If there haven’t been big changes in look or message, then you really only need to redecorate your storefront, maybe rearrange things a bit.
Our brand direction had changed significantly enough that our existing site would no longer support our goals. It was a great, custom-developed site. It still functioned well.
But in order to create the experience we wanted for our customers, we were going to need to make fundamental structural changes. We needed to renovate.
Assembling the Team
Since we were working with Aeolidia for the entire rebrand, the development of our new logo and visual identity flowed seamlessly into the website project. Only now, the team of experts they brought to bear had expanded.
In addition to our incredibly talented designer, Sarah, and our steadfast project manager, Samantha, we would be working with a bevy of brilliant ladies.

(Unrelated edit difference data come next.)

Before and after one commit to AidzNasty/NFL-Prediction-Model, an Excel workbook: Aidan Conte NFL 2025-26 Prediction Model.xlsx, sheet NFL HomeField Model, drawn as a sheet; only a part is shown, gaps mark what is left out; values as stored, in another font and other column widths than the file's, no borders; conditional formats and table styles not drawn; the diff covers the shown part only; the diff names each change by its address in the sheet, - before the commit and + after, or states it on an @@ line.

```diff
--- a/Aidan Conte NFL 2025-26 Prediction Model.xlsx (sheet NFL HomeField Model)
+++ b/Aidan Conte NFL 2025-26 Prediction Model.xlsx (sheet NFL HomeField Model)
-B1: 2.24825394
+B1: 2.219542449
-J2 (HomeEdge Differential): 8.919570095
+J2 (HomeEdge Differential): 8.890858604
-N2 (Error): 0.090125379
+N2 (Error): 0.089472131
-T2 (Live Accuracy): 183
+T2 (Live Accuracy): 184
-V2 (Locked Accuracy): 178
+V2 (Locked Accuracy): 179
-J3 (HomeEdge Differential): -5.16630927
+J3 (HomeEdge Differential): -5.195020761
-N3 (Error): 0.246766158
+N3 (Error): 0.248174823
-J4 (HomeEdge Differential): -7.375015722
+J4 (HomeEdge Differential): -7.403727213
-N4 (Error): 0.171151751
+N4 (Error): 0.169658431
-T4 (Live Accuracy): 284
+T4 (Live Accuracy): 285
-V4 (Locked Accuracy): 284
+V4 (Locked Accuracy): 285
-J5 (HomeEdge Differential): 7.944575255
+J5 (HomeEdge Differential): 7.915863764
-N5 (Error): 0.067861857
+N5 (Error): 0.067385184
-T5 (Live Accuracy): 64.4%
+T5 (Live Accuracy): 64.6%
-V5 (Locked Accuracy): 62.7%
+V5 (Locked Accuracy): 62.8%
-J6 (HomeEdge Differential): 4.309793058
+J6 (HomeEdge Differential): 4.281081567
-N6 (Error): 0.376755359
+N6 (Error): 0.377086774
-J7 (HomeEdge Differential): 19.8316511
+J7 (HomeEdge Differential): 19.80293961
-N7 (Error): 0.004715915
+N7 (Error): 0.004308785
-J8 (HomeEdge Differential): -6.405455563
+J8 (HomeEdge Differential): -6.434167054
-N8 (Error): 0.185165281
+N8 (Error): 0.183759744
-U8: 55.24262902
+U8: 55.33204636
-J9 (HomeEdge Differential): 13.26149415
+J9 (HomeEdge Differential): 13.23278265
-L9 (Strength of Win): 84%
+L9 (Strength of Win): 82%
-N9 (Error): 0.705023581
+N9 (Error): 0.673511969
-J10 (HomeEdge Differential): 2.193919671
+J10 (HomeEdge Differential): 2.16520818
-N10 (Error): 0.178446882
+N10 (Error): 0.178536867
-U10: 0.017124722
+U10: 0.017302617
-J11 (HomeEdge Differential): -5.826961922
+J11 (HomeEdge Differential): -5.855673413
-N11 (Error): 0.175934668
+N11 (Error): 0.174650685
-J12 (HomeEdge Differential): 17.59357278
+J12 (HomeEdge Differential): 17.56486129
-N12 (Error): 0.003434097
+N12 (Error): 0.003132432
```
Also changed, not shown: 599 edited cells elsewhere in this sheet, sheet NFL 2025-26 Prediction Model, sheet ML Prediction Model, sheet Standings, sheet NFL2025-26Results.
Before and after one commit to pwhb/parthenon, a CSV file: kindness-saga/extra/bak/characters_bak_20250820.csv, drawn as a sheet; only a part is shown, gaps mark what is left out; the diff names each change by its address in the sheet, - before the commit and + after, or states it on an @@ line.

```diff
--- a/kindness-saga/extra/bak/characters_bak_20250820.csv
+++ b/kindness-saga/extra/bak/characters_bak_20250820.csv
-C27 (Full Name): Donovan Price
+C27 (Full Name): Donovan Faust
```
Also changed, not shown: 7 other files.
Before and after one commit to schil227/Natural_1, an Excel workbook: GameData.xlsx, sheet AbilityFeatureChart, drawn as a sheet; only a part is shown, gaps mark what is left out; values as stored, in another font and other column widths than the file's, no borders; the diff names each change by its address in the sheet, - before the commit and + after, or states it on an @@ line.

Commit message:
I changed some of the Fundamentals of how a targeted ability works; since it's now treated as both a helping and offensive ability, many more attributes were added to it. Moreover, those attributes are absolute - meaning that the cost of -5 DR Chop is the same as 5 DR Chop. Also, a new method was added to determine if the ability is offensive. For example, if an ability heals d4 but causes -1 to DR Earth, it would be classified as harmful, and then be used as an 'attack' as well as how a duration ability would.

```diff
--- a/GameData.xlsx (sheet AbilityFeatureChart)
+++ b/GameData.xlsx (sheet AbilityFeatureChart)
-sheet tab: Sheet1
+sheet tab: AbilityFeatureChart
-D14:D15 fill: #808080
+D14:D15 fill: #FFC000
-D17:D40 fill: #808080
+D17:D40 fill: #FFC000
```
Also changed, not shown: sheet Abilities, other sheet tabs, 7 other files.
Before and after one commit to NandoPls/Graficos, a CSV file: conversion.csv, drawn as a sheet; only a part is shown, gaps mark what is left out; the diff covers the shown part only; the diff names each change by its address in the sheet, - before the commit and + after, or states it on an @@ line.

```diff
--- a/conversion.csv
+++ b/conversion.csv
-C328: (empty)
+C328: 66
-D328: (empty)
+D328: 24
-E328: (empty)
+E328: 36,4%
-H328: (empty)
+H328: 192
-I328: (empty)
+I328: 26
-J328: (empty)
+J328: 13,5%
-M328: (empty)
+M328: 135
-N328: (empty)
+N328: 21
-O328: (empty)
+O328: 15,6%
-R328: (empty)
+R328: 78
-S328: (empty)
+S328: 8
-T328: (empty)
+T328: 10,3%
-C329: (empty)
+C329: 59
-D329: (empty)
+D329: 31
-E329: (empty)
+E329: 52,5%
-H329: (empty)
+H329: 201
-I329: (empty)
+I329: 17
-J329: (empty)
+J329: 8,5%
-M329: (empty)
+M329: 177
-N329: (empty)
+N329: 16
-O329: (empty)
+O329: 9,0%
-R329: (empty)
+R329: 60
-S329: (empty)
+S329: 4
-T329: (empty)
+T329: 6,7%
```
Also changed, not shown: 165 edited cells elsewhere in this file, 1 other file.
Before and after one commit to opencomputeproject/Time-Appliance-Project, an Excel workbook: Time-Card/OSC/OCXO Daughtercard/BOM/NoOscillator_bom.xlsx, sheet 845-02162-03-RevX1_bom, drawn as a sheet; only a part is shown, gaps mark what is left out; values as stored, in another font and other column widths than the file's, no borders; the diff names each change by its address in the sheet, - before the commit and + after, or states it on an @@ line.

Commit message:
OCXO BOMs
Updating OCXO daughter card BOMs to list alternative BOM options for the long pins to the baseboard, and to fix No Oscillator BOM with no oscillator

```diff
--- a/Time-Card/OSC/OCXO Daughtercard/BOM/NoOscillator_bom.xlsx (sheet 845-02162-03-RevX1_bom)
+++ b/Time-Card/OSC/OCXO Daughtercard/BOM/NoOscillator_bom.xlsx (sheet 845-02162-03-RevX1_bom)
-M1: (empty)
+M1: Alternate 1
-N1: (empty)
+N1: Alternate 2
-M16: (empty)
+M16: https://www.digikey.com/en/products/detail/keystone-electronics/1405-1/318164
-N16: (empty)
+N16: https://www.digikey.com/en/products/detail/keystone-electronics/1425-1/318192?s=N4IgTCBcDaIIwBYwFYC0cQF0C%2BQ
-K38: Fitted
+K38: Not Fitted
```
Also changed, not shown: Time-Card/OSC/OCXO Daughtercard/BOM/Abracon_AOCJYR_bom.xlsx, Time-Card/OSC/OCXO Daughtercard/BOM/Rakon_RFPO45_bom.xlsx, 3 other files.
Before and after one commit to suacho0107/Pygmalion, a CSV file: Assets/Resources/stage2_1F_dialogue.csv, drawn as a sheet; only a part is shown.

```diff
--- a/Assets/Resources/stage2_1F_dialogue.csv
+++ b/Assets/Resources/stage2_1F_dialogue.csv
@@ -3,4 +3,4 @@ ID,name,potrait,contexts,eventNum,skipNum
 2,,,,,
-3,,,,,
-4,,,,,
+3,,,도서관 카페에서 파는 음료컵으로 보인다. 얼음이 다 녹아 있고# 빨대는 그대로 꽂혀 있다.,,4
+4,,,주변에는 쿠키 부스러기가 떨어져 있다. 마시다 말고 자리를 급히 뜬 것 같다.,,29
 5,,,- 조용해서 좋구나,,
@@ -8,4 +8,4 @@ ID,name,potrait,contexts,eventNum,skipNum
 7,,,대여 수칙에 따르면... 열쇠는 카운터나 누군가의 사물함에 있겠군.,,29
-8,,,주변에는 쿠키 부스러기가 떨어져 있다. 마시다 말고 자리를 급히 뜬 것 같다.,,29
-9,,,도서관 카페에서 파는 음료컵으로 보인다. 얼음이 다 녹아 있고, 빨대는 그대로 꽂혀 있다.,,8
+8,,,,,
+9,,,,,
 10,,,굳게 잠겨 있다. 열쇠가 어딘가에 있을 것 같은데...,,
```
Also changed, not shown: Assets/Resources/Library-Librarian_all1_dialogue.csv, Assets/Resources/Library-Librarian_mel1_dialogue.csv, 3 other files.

Like Charlie’s Angels…or Fox Force Five, each woman on the team had a specialty.
Picture an opening credit montage, complete with 70’s wah-wah funk music…here’s the team:
- Sam: The Project Manger
- Sarah: The Designer
- Shoshanna: The Web Developer
- Natalia: The Copy Editor
- Jen: The Photographer
- Marina: The Quality Control
- and Arianne, as Charlie (The power behind the scenes)
How mindblowingly cool is it that our brand – which is dedicated to inspiring girls to dream big – was working with an all-female team to bring our vision into being?
Starting With Goals
We sat down with our team (virtually over Basecamp, of course), and we discussed goals. Each member of the team would play her part in helping us to achieve those goals.
Our short-term goal was improving our online sales conversion. We needed streamlined navigation, a clear, coherent value proposition, strong visuals, & simple, secure checkout.
Our long term goal was a bit more complex: strengthening our customers’ relationship with the brand. As the owners, Stacia & I were in charge of content creation, but each member of the Aeolidia team would be able to contribute to the story we were trying to tell, the value we wanted to deliver & the connection we wanted to forge.
We took the analysis one step further and established the goal of each page on our website. Every. Single. Page. We asked ourselves: What is the one action we want the user to take when she is done reading this page? How does each page contribute to the overall customer experience?
Bridging the Gap With a Transitional Website
Aeolidia had delivered our brand visuals to us by the end of January. However, the schedule for development, testing & roll-out of a completely new custom website would take a few months more.
We had three choices:
- Wait to sell under the new brand until the new website’s ready
- Start selling under the new brand with the old website
- Plug the new brand elements into a Shopify theme-template and operate a “transitional” website until the new website’s ready
Each of these choices had costs & benefits, but we decided to go with Option #3. It would require a lot of additional work to create a site meant only for a few months, but it would provide a clean look that was consistent with the new brand identity.
And the process of moving everything over to the transitional site gave us the opportunity for some much-needed housecleaning. To be honest, we had focused so much of our energy in 2015 on craft shows and wholesale. As a result, the storefront was looking a little shabby.
We took the time to tune-up the back end. Ensuring our links were all functional, checking load-times, etc. With the transitional website as the excuse, we started doing a lot of the things that we should have been doing before.
And we were able to time the move to the transitional site with the launch of the new brand. We brought the pre-launch promotional period to an end by literally closing up shop for a day. In 24 hours, we had migrated everything over to the transitional site and were ready to open the doors for launch-week.
Next Time: Plenty of people saw the transitional website and asked what more could possibly be needed. I’ll share the reasons why we wanted to go with a custom site. I’ll also show you how Aeolidia took our goals and turned them into an awesome new website.